Jha, 45, is a smart choice for Motorola, as it tries to turn around its cell phone business. For the past 14 years, Jha has been at cell phone chipmaker Qualcomm, where he most recently ran the company's CDMA division. Qualcomm's CEO, Paul Jacobs, wished him well in a press release, saying Jha had been instrumental in helping Qualcomm become "the No. 1 wireless semiconductor supplier."

Jha will certainly have his work cut out for him. Over the past year and a half, the company has lost market share and seen its stock price plummet amid heavy losses as it struggles to find a hit product to replace the Razr. Last year, it fell from the world's second-largest supplier of handsets to third.

Last week, Motorola surprised Wall Street with a small profit for the second quarter. But the company's handset division continued to drag on earnings. Most of the gains in the second quarter came from cost cutting and from its Internet and cable businesses. Still, the company managed to hang on to its market share position, a surprising result, as many analysts had expected No. 1 Nokia and No. 2 Samsung to pick up share.
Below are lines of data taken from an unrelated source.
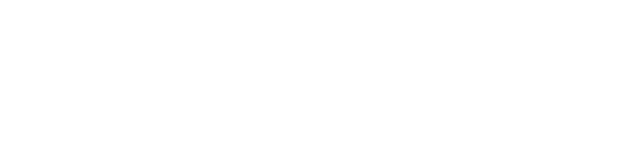
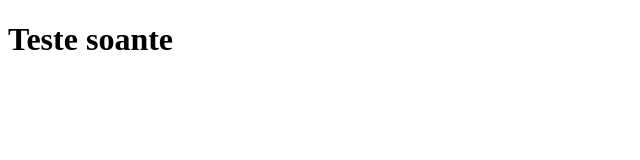
Before and after one commit to gustavocgr/harves1, a plain HTML site: page index.html in a window 1280 px wide. Shown: the whole page, without its empty margins (0-640 px from the left). Drawn offline with Linux system fonts and the light colour scheme.

Commit message:
enviando recuperacao

```diff
--- a/index.html
+++ b/index.html
@@ -6,6 +6,6 @@
     <title>Document</title>
 </head>
 <body>
-
+    <h1> Teste soante </h1>
 </body>
 </html>
```
Also changed, not shown: 1 other file.
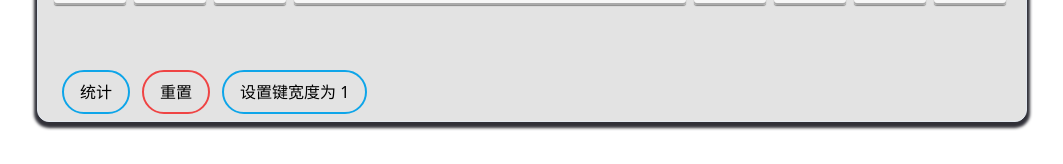
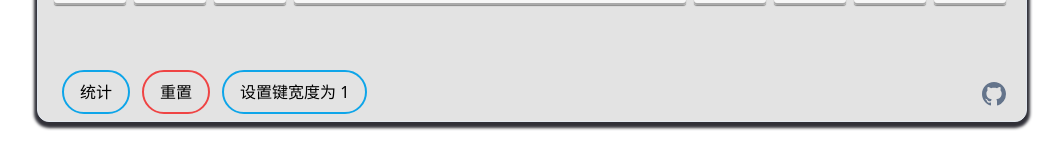
Before and after one commit to GooGee/Better-KeyBoard, a React (Vite) app: page / in a window 1280 px wide. Shown: the part 440-604 px from the top of the page, without its empty margins (87-1150 px from the left). Built offline with nearby package versions, Linux system fonts and the light colour scheme.

Commit message:
+ github in Board.tsx

```diff
--- a/src/View/Board.tsx
+++ b/src/View/Board.tsx
@@ -38,7 +38,9 @@ export default function Board(property: Property) {
                 ></Box>
             ))}
 
-            <div style={{ position: "absolute", left: "0", top: "477px" }}>
+            <div
+                style={{ position: "absolute", left: "0", top: "477px", width: "100%" }}
+            >
                 <button
                     className="rounded-full border-2 border-sky-500 hover:bg-sky-500 px-4 py-2 ml-3"
                     type="button"
@@ -84,6 +86,27 @@ export default function Board(property: Property) {
                         {action.description}
                     </button>
                 )}
+
+                <div className="absolute right-2 bottom-2">
+                    <a
+                        href="https://github.com/GooGee/Better-KeyBoard"
+                        target="_blank"
+                        className="text-slate-500 hover:text-black"
+                    >
+                        <svg
+                            height="24"
+                            width="24"
+                            viewBox="0 0 16 16"
+                            version="1.1"
+                            fill="currentColor"
+                        >
+                            <path
+                                fillRule="evenodd"
+                                d="M8 0C3.58 0 0 3.58 0 8c0 3.54 2.29 6.53 5.47 7.59.4.07.55-.17.55-.38 0-.19-.01-.82-.01-1.49-2.01.37-2.53-.49-2.69-.94-.09-.23-.48-.94-.82-1.13-.28-.15-.68-.52-.01-.53.63-.01 1.08.58 1.23.82.72 1.21 1.87.87 2.33.66.07-.52.28-.87.51-1.07-1.78-.2-3.64-.89-3.64-3.95 0-.87.31-1.59.82-2.15-.08-.2-.36-1.02.08-2.12 0 0 .67-.21 2.2.82.64-.18 1.32-.27 2-.27.68 0 1.36.09 2 .27 1.53-1.04 2.2-.82 2.2-.82.44 1.1.16 1.92.08 2.12.51.56.82 1.27.82 2.15 0 3.07-1.87 3.75-3.65 3.95.29.25.54.73.54 1.48 0 1.07-.01 1.93-.01 2.2 0 .21.15.46.55.38A8.013 8.013 0 0016 8c0-4.42-3.58-8-8-8z"
+                            ></path>
+                        </svg>
+                    </a>
+                </div>
             </div>
 
             {visible ? (
```
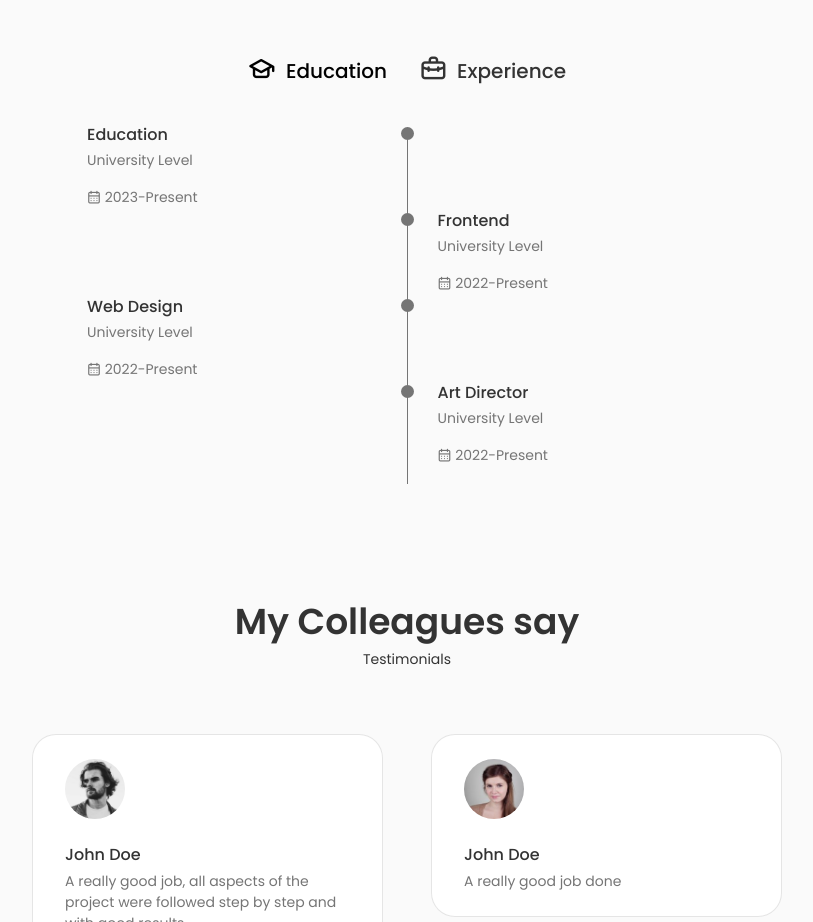
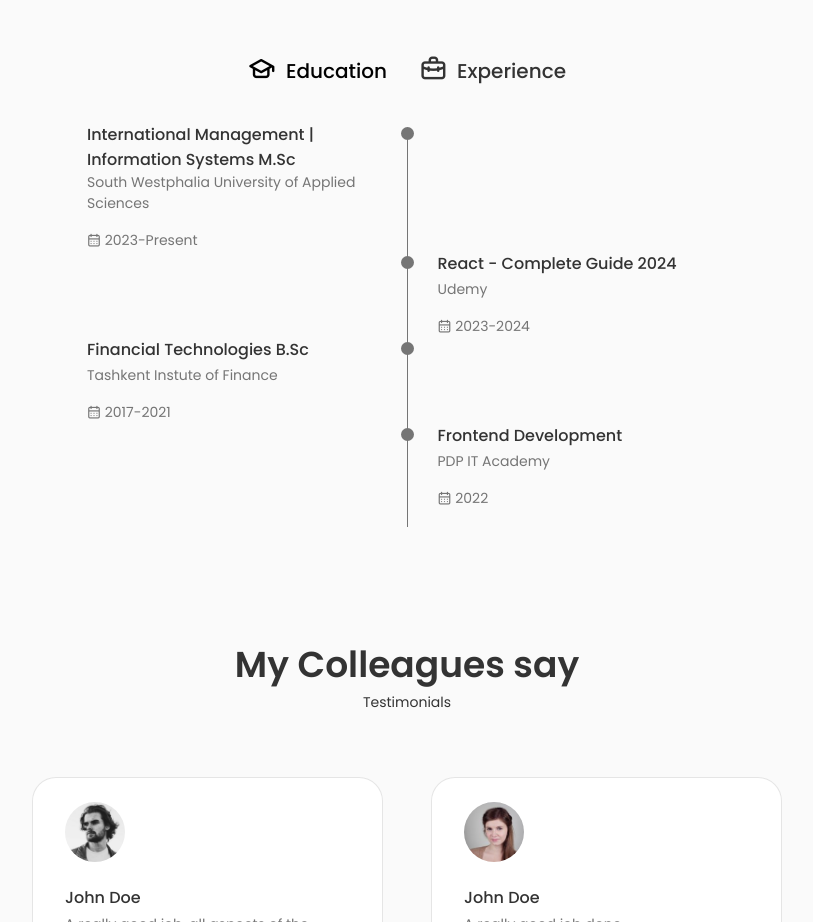
Before and after one commit to Mukhammadjon-dev/personal-website, a React (Create React App) app: page / in a window 1280 px wide. Shown: the part 2720-3642 px from the top of the page, without its empty margins (233-1046 px from the left). Built offline with nearby package versions, Linux system fonts and the light colour scheme.

Commit message:
Qualification section has been updated

```diff
--- a/src/components/qualification/Qualification.jsx
+++ b/src/components/qualification/Qualification.jsx
@@ -32,8 +32,8 @@ const Qualification = () =>{
 
                     <div className="qualification__data">
                         <div>
-                            <h3 className="qualification__title">Education</h3>
-                            <span className="qualification__subtitle">University Level</span>
+                            <h3 className="qualification__title">International Management | Information Systems M.Sc</h3>
+                            <span className="qualification__subtitle">South Westphalia University of Applied Sciences</span>
                             <div className="qualification__calendar">
                                 <i className="uil uil-calendar-alt"></i> 2023-Present
                             </div>
@@ -55,22 +55,21 @@ const Qualification = () =>{
                         </div>
 
                         <div>
-                            <h3 className="qualification__title">Frontend</h3>
-                            <span className="qualification__subtitle">University Level</span>
+                            <h3 className="qualification__title">React - Complete Guide 2024</h3>
+                            <span className="qualification__subtitle">Udemy</span>
                             <div className="qualification__calendar">
-                                <i className="uil uil-calendar-alt"></i> 2022-Present
+                                <i className="uil uil-calendar-alt"></i> 2023-2024
                             </div>
                         </div>
-
 
                     </div>
 
                     <div className="qualification__data">
                         <div>
-                            <h3 className="qualification__title">Web Design</h3>
-                            <span className="qualification__subtitle">University Level</span>
+                            <h3 className="qualification__title">Financial Technologies B.Sc</h3>
+                            <span className="qualification__subtitle">Tashkent Instute of Finance</span>
                             <div className="qualification__calendar">
-                                <i className="uil uil-calendar-alt"></i> 2022-Present
+                                <i className="uil uil-calendar-alt"></i> 2017-2021
                             </div>
                         </div>
 
@@ -90,10 +89,10 @@ const Qualification = () =>{
                         </div>
 
                         <div>
-                            <h3 className="qualification__title">Art Director</h3>
-                            <span className="qualification__subtitle">University Level</span>
+                            <h3 className="qualification__title">Frontend Development</h3>
+                            <span className="qualification__subtitle">PDP IT Academy</span>
                             <div className="qualification__calendar">
-                                <i className="uil uil-calendar-alt"></i> 2022-Present
+                                <i className="uil uil-calendar-alt"></i> 2022
                             </div>
                         </div>
 
@@ -105,10 +104,10 @@ const Qualification = () =>{
 
                     <div className="qualification__data">
                         <div>
-                            <h3 className="qualification__title">Web Design</h3>
-                            <span className="qualification__subtitle">University Level</span>
+                            <h3 className="qualification__title">Frontend Developer</h3>
+                            <span className="qualification__subtitle">Freelancer</span>
                             <div className="qualification__calendar">
-                                <i className="uil uil-calendar-alt"></i> 2022-Present
+                                <i className="uil uil-calendar-alt"></i> 2024-Present
                             </div>
                         </div>
 
@@ -128,10 +127,10 @@ const Qualification = () =>{
                         </div>
 
                         <div>
-                            <h3 className="qualification__title">Art Director</h3>
-                            <span className="qualification__subtitle">University Level</span>
+                            <h3 className="qualification__title">Frontend Developer</h3>
+                            <span className="qualification__subtitle">Paybek - Financial Technologies</span>
                             <div className="qualification__calendar">
-                                <i className="uil uil-calendar-alt"></i> 2022-Present
+                                <i className="uil uil-calendar-alt"></i> 2022-2023
                             </div>
                         </div>
 
@@ -140,10 +139,10 @@ const Qualification = () =>{
 
                     <div className="qualification__data">
                         <div>
-                            <h3 className="qualification__title">Web Design</h3>
-                            <span className="qualification__subtitle">University Level</span>
+                            <h3 className="qualification__title">Frontend Developer | Intern</h3>
+                            <span className="qualification__subtitle">Shipox.com</span>
                             <div className="qualification__calendar">
-                                <i className="uil uil-calendar-alt"></i> 2022-Present
+                                <i className="uil uil-calendar-alt"></i> April - August 2022
                             </div>
                         </div>
 
@@ -162,15 +161,6 @@ const Qualification = () =>{
                             <span className="qualification__line"></span>
                         </div>
 
-                        <div>
-                            <h3 className="qualification__title">Art Director</h3>
-                            <span className="qualification__subtitle">University Level</span>
-                            <div className="qualification__calendar">
-                                <i className="uil uil-calendar-alt"></i> 2022-Present
-                            </div>
-                        </div>
-
-
                     </div>
                 </div>
             </div>
```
Now Motorola is looking toward the future. The company is expected to release several new phones, including ones with touch screens, in time for this year's holiday season. The hope is that these new products can help put new life into the company's tired device lineup. And with Jha at the helm of the mobile-device unit, the company can move forward with the planned split, which is expected to be complete in the third quarter of 2009.